A rare example of the .30-caliber Fusil Mitrailleur Modéle 1918 CSRG Chauchat Light Machine Gun. (Photograph courtesy of James D. Julia Auctioneers)
Pvt. Frank J. Bart C Company, 9th Infantry Regiment, 2nd Infantry Division Pvt. Bart, being on duty as a company runner, when the advance was held up by machine-gun fire, voluntarily picked up an automatic rifle, ran out ahead of the line, and silenced a hostile machine-gun nest, killing the German gunners. The advance then continued, and when it was again hindered shortly afterward by another machine-gun nest, this courageous soldier repeated his bold exploit by putting the second machine gun out of action.
Pvt. Thomas C. Neibaur M Company, 167th Infantry Regiment, 42nd Infantry Division On the afternoon of 16 October 1918, when the Cote-de-Chatillion had just been gained after bitter fighting and the summit of that strong bulwark in the Kriemhilde Stellung was being organized, Pvt. Neibaur was sent out on patrol with his automatic rifle squad to enfilade enemy machine-gun nests. As he gained the ridge, he set up his automatic rifle and was directly thereafter wounded in both legs by fire from a hostile machine gun on his flank. The advance wave of the enemy troops, counterattacking, had about gained the ridge, and although practically cut off and surrounded, the remainder of his detachment being killed or wounded, this gallant soldier kept his automatic rifle in operation to such effect that by his own efforts and by fire from the skirmish line of his company, at least 100 yards in his rear, the attack was checked.
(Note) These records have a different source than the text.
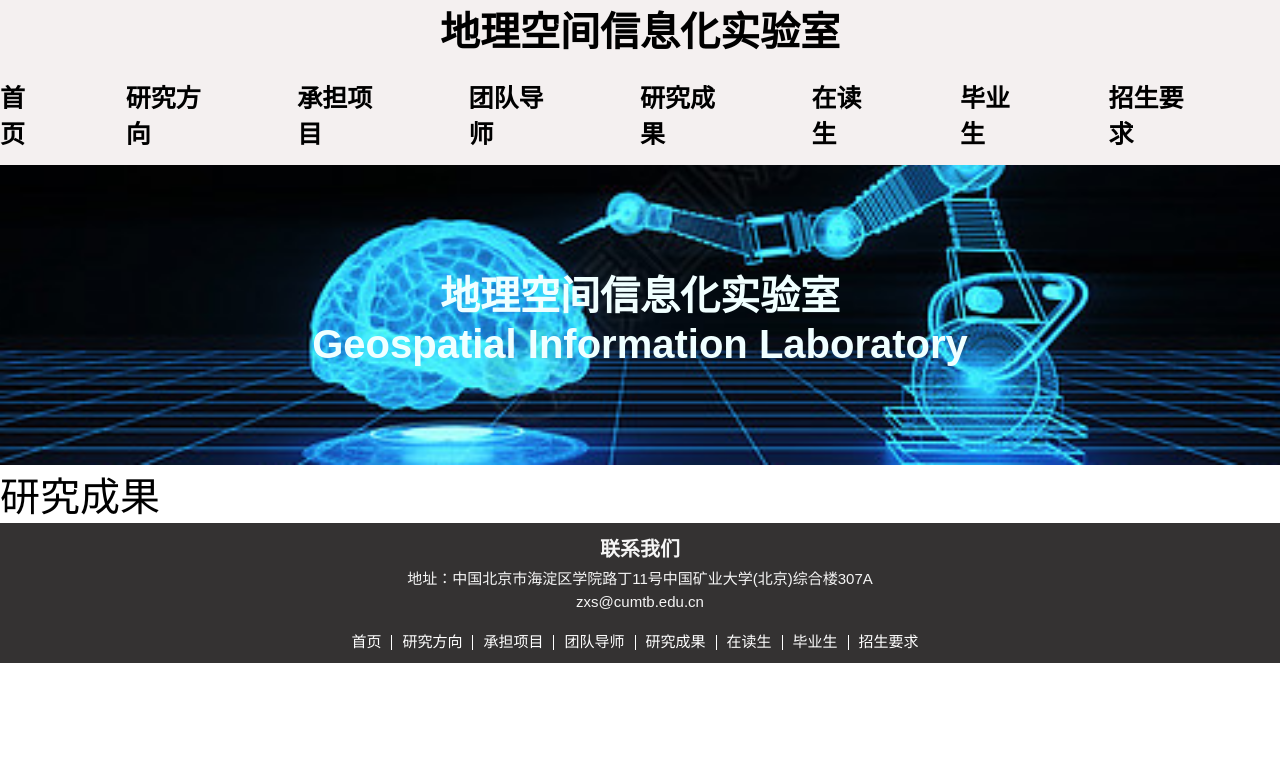
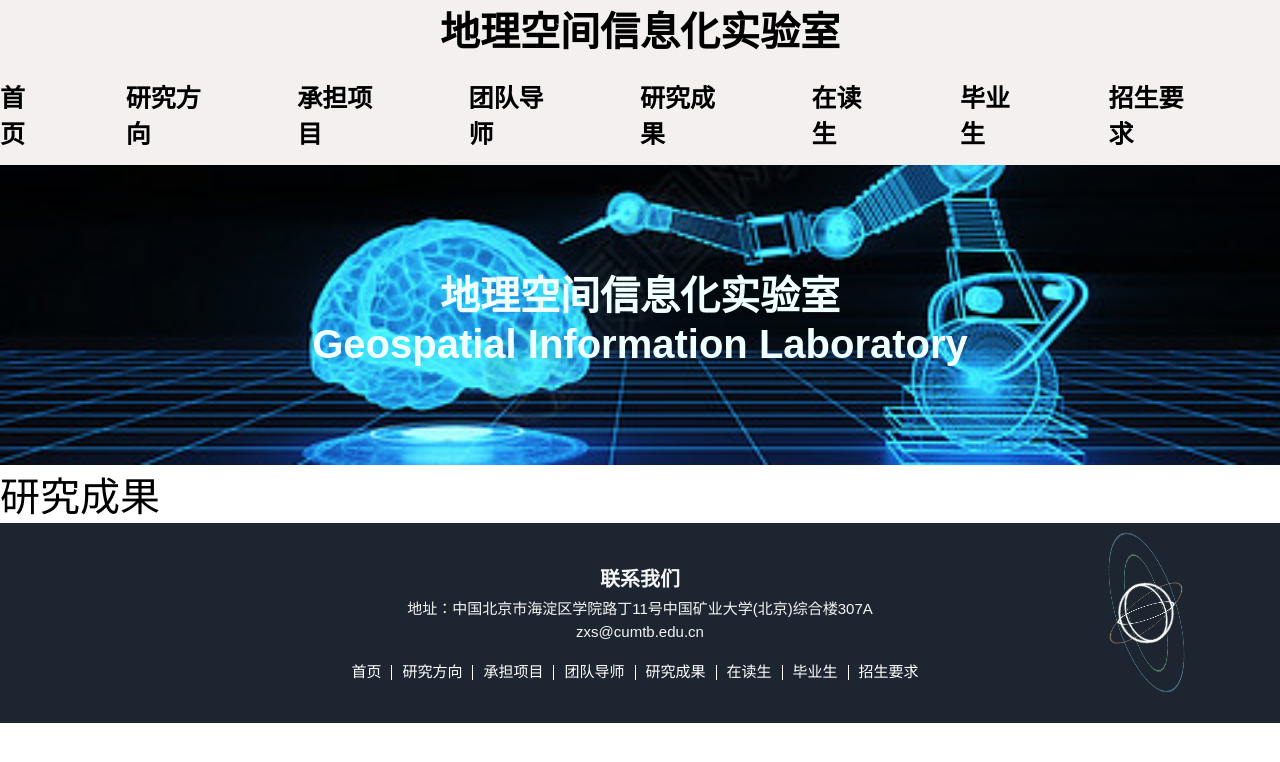
Before and after one commit to LancerLee428/LabWebSite, a React (Vite) app: page /research-results in a window 1280 px wide. Shown: the top 762 px of the page. Built offline with nearby package versions, Linux system fonts and the light colour scheme; the HTML template or start-up script is replaced by a standard one.

Commit message:
feat: footer添加星球自转缩略图

```diff
--- /dev/null
+++ b/src/common/Earth.tsx
@@ -0,0 +1,21 @@
+import "./index.less";
+
+const Earth = () => {
+  return (
+    <div className="container">
+      <div className="spinner-box">
+        <div className="blue-orbit leo"></div>
+
+        <div className="green-orbit leo"></div>
+
+        <div className="red-orbit leo"></div>
+
+        <div className="white-orbit w1 leo"></div>
+        <div className="white-orbit w2 leo"></div>
+        <div className="white-orbit w3 leo"></div>
+      </div>
+    </div>
+  );
+};
+
+export default Earth;
--- /dev/null
+++ b/src/common/index.less
@@ -0,0 +1,69 @@
+@keyframes spin3D {
+  from {
+    transform: rotate3d(.5,.5,.5, 360deg);
+  }
+  to{
+    transform: rotate3d(0deg);
+  }
+}
+
+.container{
+  position: absolute;
+  bottom: 70px;
+  right: -17vw;
+  .spinner-box {
+    width: 0;
+    height: 0;
+    display: flex;
+    justify-content: center;
+    align-items: center;
+    background-color: #1d2630;
+    .leo {
+      position: absolute;
+      display: flex;
+      justify-content: center;
+      align-items: center;
+      border-radius: 50%;
+    }
+
+    .blue-orbit {
+      width: 165px;
+      height: 165px;
+      border: 1px solid #91daffa5;
+      -webkit-animation: spin3D 3s linear .2s infinite;
+    }
+
+    .green-orbit {
+      width: 120px;
+      height: 120px;
+      border: 1px solid #91ffbfa5;
+      -webkit-animation: spin3D 2s linear 0s infinite;
+    }
+
+    .red-orbit {
+      width: 90px;
+      height: 90px;
+      border: 1px solid #ffca91a5;
+      -webkit-animation: spin3D 1s linear 0s infinite;
+    }
+
+    .white-orbit {
+      width: 60px;
+      height: 60px;
+      border: 2px solid #ffffff;
+      -webkit-animation: spin3D 10s linear 0s infinite;
+    }
+
+    .w1 {
+      transform: rotate3D(1, 1, 1, 90deg);
+    }
+
+    .w2 {
+      transform: rotate3D(1, 2, .5, 90deg);
+    }
+
+    .w3 {
+      transform: rotate3D(.5, 1, 2, 90deg);
+    }
+  }
+}
--- a/src/components/Content/Result/index.tsx
+++ b/src/components/Content/Result/index.tsx
@@ -1,9 +1,11 @@
 import "./index.less";
+import Earth from "@/common/Earth";
 
 const Result = () => {
   return (
     <section>
       研究成果
+      {/* <Earth /> */}
     </section>
   );
 };
--- a/src/components/Footer/index.less
+++ b/src/components/Footer/index.less
@@ -1,12 +1,14 @@
 .footer{
   box-sizing: border-box;
-  min-height: 140px;
+  min-height: 200px;
   display: flex;
   flex-direction: column;
   justify-content: center;
   align-items: center;
-  background-color: rgb(52, 50, 50);
+  background-color: #1d2630;
   width: 100vw;
+  .inner-footer{
+    position: relative;
     .banner{
       text-align: center;
       color: whitesmoke;
@@ -43,3 +45,4 @@
       }
     }
   }
+}
--- a/src/components/Footer/index.tsx
+++ b/src/components/Footer/index.tsx
@@ -1,6 +1,7 @@
 import "./index.less";
 import Banner from "./Banner";
 import FooterMenu from "./FooterMenu";
+import Earth from "@/common/Earth";
 
 const Footer = ({ setPath }) => {
   return (
@@ -9,6 +10,7 @@ const Footer = ({ setPath }) => {
         <footer className="inner-footer">
           <Banner />
           <FooterMenu setPath={setPath} />
+          <Earth />
         </footer>
       </footer>
     </>
```
Lines whose indentation alone changed are shown as unchanged.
The enemy wave being halted and lying prone, four of the enemy attacked Pvt. Neibaur at close quarters. These he killed. He then moved alone among the enemy lying on the ground about him, in the midst of the fire from his own lines, and by coolness and gallantry captured 11 prisoners at the point of his pistol and, although painfully wounded, brought them back to our lines. The counterattack in full force was arrested to a large extent by the single efforts of this soldier, whose heroic exploits took place against the skyline in full view of his entire battalion.
Pvt. Nels T. Wold I Company, 138th Infantry Regiment, 35th Infantry Division He rendered most gallant service in aiding the advance of his company, which had been held up by machine-gun nests, advancing, with one other soldier, and silencing the guns, bringing with him, upon his return, 11 prisoners. Later the same day he jumped from a trench and rescued a comrade who was about to be shot by a German officer, killing the officer during the exploit. His actions were entirely voluntary, and it was while attempting to rush a 5th machine-gun nest that he was killed. The advance of his company was mainly due to his great courage and devotion to duty.